Your goal: Your output should match the listing below word for word, without any images.

Task input:

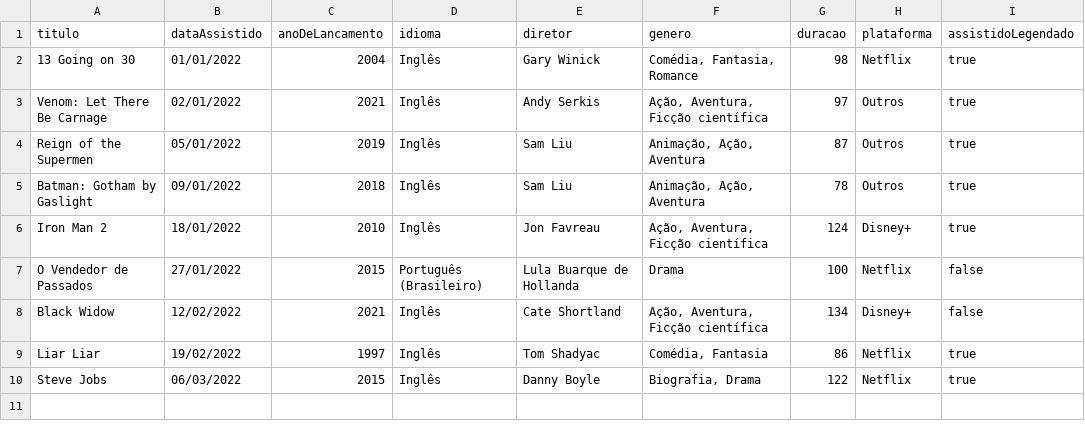
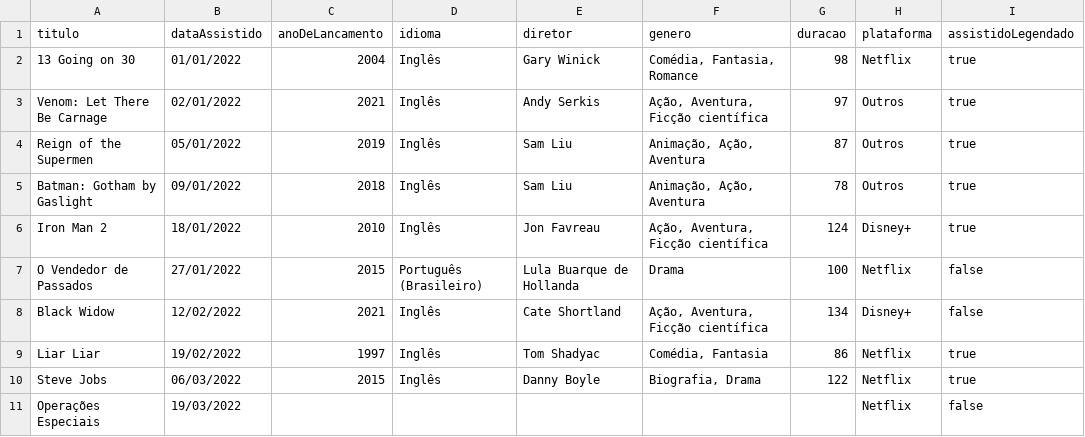
Before and after one commit to luismiguwl/api-filmes-spring-boot, a CSV file: dados/filmes-assistidos-em-2022.csv, drawn as a sheet; the diff names each change by its address in the sheet, - before the commit and + after, or states it on an @@ line.

```diff
--- a/dados/filmes-assistidos-em-2022.csv
+++ b/dados/filmes-assistidos-em-2022.csv
+row 11: Operações Especiais | 19/03/2022 |  |  |  |  |  | Netflix | false
```
Also changed, not shown: 12 other files.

Output below:
Before and after one commit to luismiguwl/api-filmes-spring-boot, a CSV file: dados/filmes-assistidos-em-2022.csv, drawn as a sheet; the diff names each change by its address in the sheet, - before the commit and + after, or states it on an @@ line.

```diff
--- a/dados/filmes-assistidos-em-2022.csv
+++ b/dados/filmes-assistidos-em-2022.csv
+row 11: Operações Especiais | 19/03/2022 |  |  |  |  |  | Netflix | false
```
Also changed, not shown: 12 other files.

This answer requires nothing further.